“The Highlanders were mythic, in the public imagination,” University of Michigan Professor Beth Genne told me. “The Scots became romantic figures instead of ‘those peasants’.” Adventuresome travelers toured the scarcely populated Highlands, home of what they considered the true Scots. Mendelssohn composed Fingal’s Cave and the Scottish Symphony after such a visit. Queen Victoria and Prince Albert chose the Highlands for the royal family's holiday home, Balmoral Castle.
In the 1954 movie Brigadoon, a Scottish Highland village rises out of the mist for one day every hundred years. Tommy, who happens on the village and falls in love with Fiona, must decide whether to stay with her or return to the twentieth century. Claire in Outlander faces a similar choice, in a more intricate plot with more attention to historical detail. Both are part of the long, rich tradition of romance in mythic Scotland.
Leif Erikson Day (Oct. 9), on the anniversary of the arrival in New York Harbor of the first organized shipload of immigrants from Norway, began in Wisconsin almost ninety years ago to celebrate Nordic heritage. But it’s the Italian-born explorer Christopher Columbus in whose controversial name banks and post offices are closed today. What are we celebrating, exactly?

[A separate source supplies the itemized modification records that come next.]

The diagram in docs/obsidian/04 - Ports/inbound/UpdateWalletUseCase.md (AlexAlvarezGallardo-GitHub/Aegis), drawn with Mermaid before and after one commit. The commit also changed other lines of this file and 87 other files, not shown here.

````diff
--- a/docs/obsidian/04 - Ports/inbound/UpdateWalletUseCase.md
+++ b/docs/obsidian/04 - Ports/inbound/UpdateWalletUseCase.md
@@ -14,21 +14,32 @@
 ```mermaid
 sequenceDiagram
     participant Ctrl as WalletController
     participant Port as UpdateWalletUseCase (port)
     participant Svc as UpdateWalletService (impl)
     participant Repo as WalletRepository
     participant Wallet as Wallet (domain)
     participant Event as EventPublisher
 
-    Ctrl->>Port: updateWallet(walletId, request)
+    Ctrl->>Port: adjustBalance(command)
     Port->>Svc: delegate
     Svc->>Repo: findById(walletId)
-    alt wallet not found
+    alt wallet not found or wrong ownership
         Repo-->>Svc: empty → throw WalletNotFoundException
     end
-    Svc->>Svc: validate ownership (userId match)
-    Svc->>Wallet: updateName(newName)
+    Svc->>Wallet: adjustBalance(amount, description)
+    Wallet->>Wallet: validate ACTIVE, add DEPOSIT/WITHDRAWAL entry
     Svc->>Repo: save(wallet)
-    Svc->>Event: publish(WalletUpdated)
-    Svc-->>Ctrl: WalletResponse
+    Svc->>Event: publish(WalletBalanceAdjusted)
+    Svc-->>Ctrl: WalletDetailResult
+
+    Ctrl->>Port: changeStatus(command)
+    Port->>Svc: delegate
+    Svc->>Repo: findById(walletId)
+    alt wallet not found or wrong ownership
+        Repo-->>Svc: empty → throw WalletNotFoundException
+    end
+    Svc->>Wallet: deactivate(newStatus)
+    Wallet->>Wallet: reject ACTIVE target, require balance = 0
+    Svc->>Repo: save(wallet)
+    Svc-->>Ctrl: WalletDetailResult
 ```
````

Columbus Day was never chiefly about conquest and white supremacy. Protestant Americans of English and German ancestry, the dominant culture in the 1800s, paid little attention to Christopher Columbus. Immigrant minority communities – Roman Catholics and particularly Italians – created celebrations named for Columbus to affirm their place in a society that despised them.
Anti-immigrant groups rejected Columbus Day for its association with Catholicism. As Italian immigration peaked in the years around 1900, so did stereotypes of Italians: shifty, criminal, permanently foreign, fit only for manual labor, racially midway between white and Chinese. Violence mounted. Eleven Sicilians were lynched in a single incident in New Orleans in 1891. Ku Klux Klan activity targeted Italian Americans in New Jersey in the 1920s.

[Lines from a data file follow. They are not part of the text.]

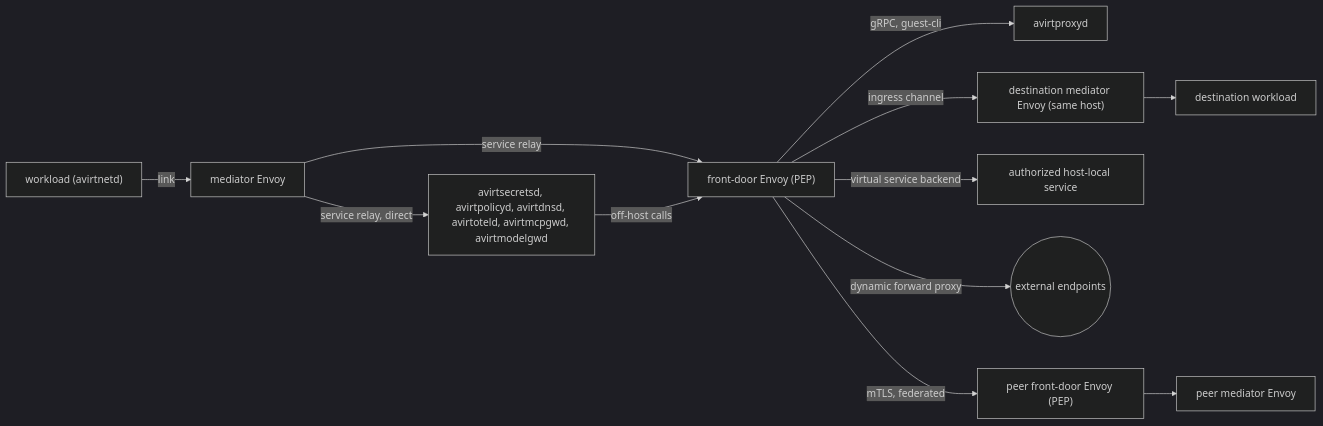
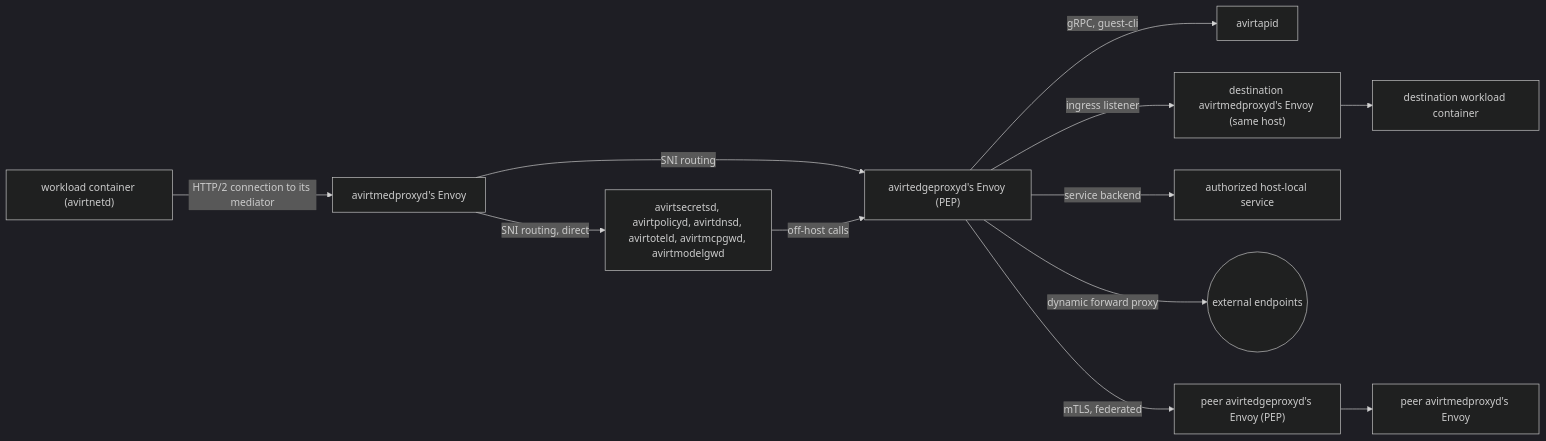
One commit to tbhb-dev/avirt changed the first of 4 diagrams in docs/components.md. Above: the diagram before and after it, drawn with Mermaid (dark theme). The commit also changed other lines of this file and 61 other files, not shown here.

First line of the commit message:
docs: design the avirt component architecture

````diff
--- a/docs/components.md
+++ b/docs/components.md
@@ -176,14 +147,14 @@
 ```mermaid
 flowchart LR
-    wl["workload (avirtnetd)"] -->|"link"| me["mediator Envoy"]
-    me -->|"service relay, direct"| hs["avirtsecretsd, avirtpolicyd, avirtdnsd, avirtoteld, avirtmcpgwd, avirtmodelgwd"]
-    me -->|"service relay"| fd["front-door Envoy (PEP)"]
-    fd -->|"gRPC, guest-cli"| proxyd["avirtproxyd"]
-    fd -->|"ingress channel"| me2["destination mediator Envoy (same host)"]
-    me2 --> wl2["destination workload"]
-    fd -->|"virtual service backend"| hl["authorized host-local service"]
+    wl["workload container (avirtnetd)"] -->|"HTTP/2 connection to its mediator"| me["avirtmedproxyd's Envoy"]
+    me -->|"SNI routing, direct"| hs["avirtsecretsd, avirtpolicyd, avirtdnsd, avirtoteld, avirtmcpgwd, avirtmodelgwd"]
+    me -->|"SNI routing"| fd["avirtedgeproxyd's Envoy (PEP)"]
+    fd -->|"gRPC, guest-cli"| apid["avirtapid"]
+    fd -->|"ingress listener"| me2["destination avirtmedproxyd's Envoy (same host)"]
+    me2 --> wl2["destination workload container"]
+    fd -->|"service backend"| hl["authorized host-local service"]
     fd -->|"dynamic forward proxy"| net(("external endpoints"))
-    fd -->|"mTLS, federated"| pfd["peer front-door Envoy (PEP)"]
-    pfd --> pme["peer mediator Envoy"]
+    fd -->|"mTLS, federated"| pfd["peer avirtedgeproxyd's Envoy (PEP)"]
+    pfd --> pme["peer avirtmedproxyd's Envoy"]
     hs -->|"off-host calls"| fd
 ```
````
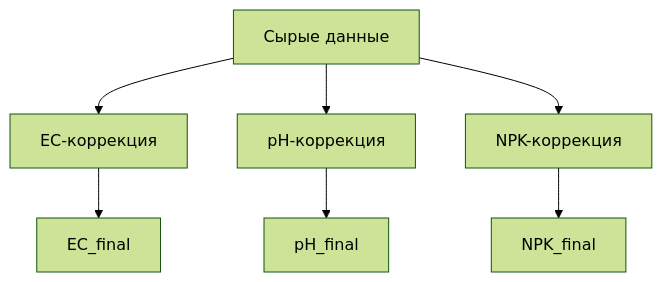
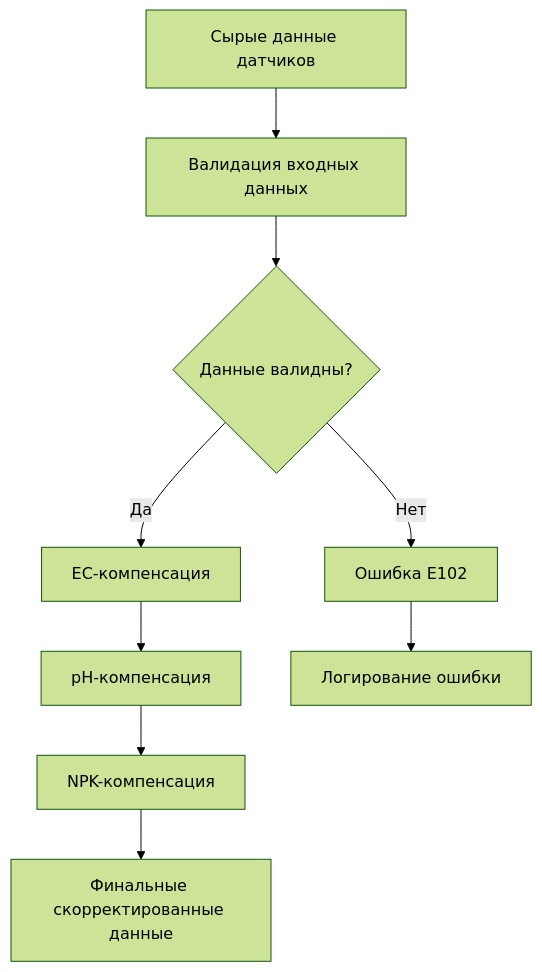
The diagram in docs/manuals/COMPENSATION_GUIDE.md (Gfermoto/soil-sensor-7in1), drawn with Mermaid (forest theme) before and after one commit. The commit also changed other lines of this file and 9 other files, not shown here.

````diff
--- a/docs/manuals/COMPENSATION_GUIDE.md
+++ b/docs/manuals/COMPENSATION_GUIDE.md
@@ -113,9 +124,11 @@
 ```mermaid
 graph TD
-    A[Сырые данные] --> B[EC-коррекция]
-    A --> C[pH-коррекция]
-    A --> D[NPK-коррекция]
-    B --> E[EC_final]
-    C --> F[pH_final]
-    D --> G[NPK_final]
+    A[Сырые данные датчиков] --> B[Валидация входных данных]
+    B --> C{Данные валидны?}
+    C -->|Да| D[EC-компенсация]
+    C -->|Нет| E[Ошибка E102]
+    D --> F[pH-компенсация]
+    F --> G[NPK-компенсация]
+    G --> H[Финальные скорректированные данные]
+    E --> I[Логирование ошибки]
 ```
````
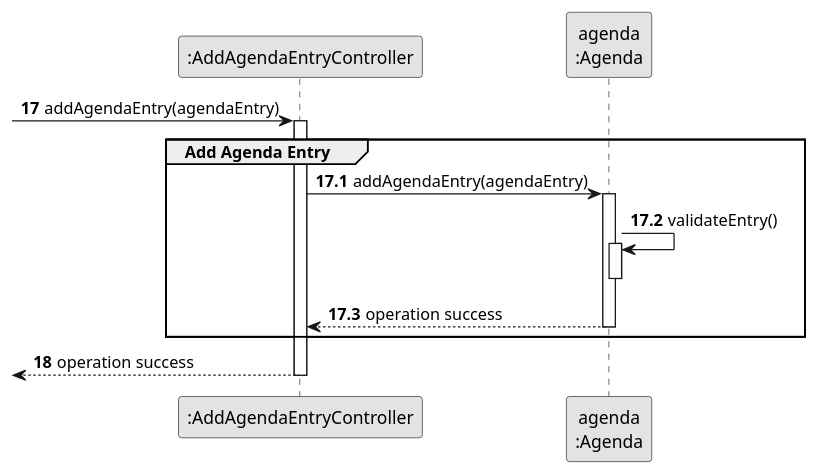
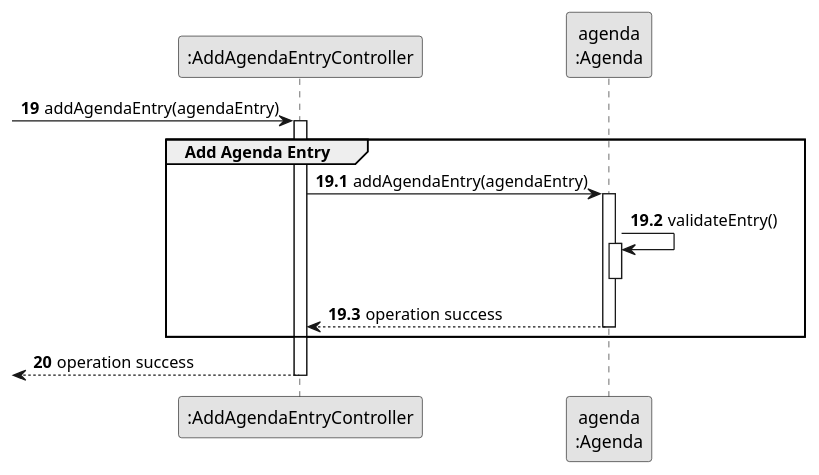
The diagram in docs/sprintC/us022/03.design/puml/us022-sequence-diagram-partial-add-agenda-entry.puml (diogoveirospro/lei-24-s2-1dg-g072), drawn with PlantUML before and after one commit. The commit also changed 17 other files, not shown here.

```diff
--- a/docs/sprintC/us022/03.design/puml/us022-sequence-diagram-partial-add-agenda-entry.puml
+++ b/docs/sprintC/us022/03.design/puml/us022-sequence-diagram-partial-add-agenda-entry.puml
@@ -1,35 +1,35 @@
 @startuml
 skinparam monochrome true
 skinparam packageStyle rectangle
 skinparam shadowing false
 
 participant ":AddAgendaEntryController" as CTRL
 participant "agenda\n:Agenda" as AGENDA
 
-autonumber 17
+autonumber 19
 -> CTRL: addAgendaEntry(agendaEntry)
 
-autonumber 17.1
+autonumber 19.1
 activate CTRL
     group Add Agenda Entry
 
             CTRL -> AGENDA : addAgendaEntry(agendaEntry)
             activate AGENDA
 
             AGENDA -> AGENDA : validateEntry()
             activate AGENDA
 
             deactivate AGENDA
 
             AGENDA --> CTRL : operation success
             deactivate AGENDA
 
 
     end
 
-    autonumber 18
+    autonumber 20
     <-- CTRL : operation success
 deactivate CTRL
 
 
 @enduml
```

Lobbying by the Knights of Columbus, a Catholic fraternal organization, led to the establishment of a national Columbus Day holiday in 1937. Eighty years later, its associations with persecuted immigrants largely forgotten, should we rename it Indigenous Peoples Day? We might do better to let it fade into oblivion alongside Leif Erikson Day. In its place, we could create two holidays on unrelated dates: one named for an American Indian hero or event to honor indigenous peoples, and one to honor all immigrants regardless of faith or national origin.
Everyone has bias. Journalistic objectivity is easy to confuse with offering personal views in a neutral tone of voice, or giving equal time/space to each side of an issue. Flat earth and round earth, five minutes each.
According to the American Press Institute, the late-19th-century ideal of “realism” held that truth would emerge when reporters presented the facts. But honest intentions can’t erase personal bias. During the Russian Revolution, journalist Walter Lippmann said reporters saw what they wanted to see. True objectivity lies not in the person but the method.
Kovach and Rosenstiel advocate three core principles for verification: transparency (name your source, tell how you reached your conclusions), humility (keep an open mind, don’t assume), and originality (do your own work, check your sources).
Former Washington Post correspondent Paul Taylor said he used to write the lead before he began work on a story, then compare it to the lead after he finished. If they were too similar, he hadn’t looked far enough beyond his preconceptions. He had more work to do.
I'm a historian who writes novels and literary nonfiction. My home base is Madison, Wisconsin.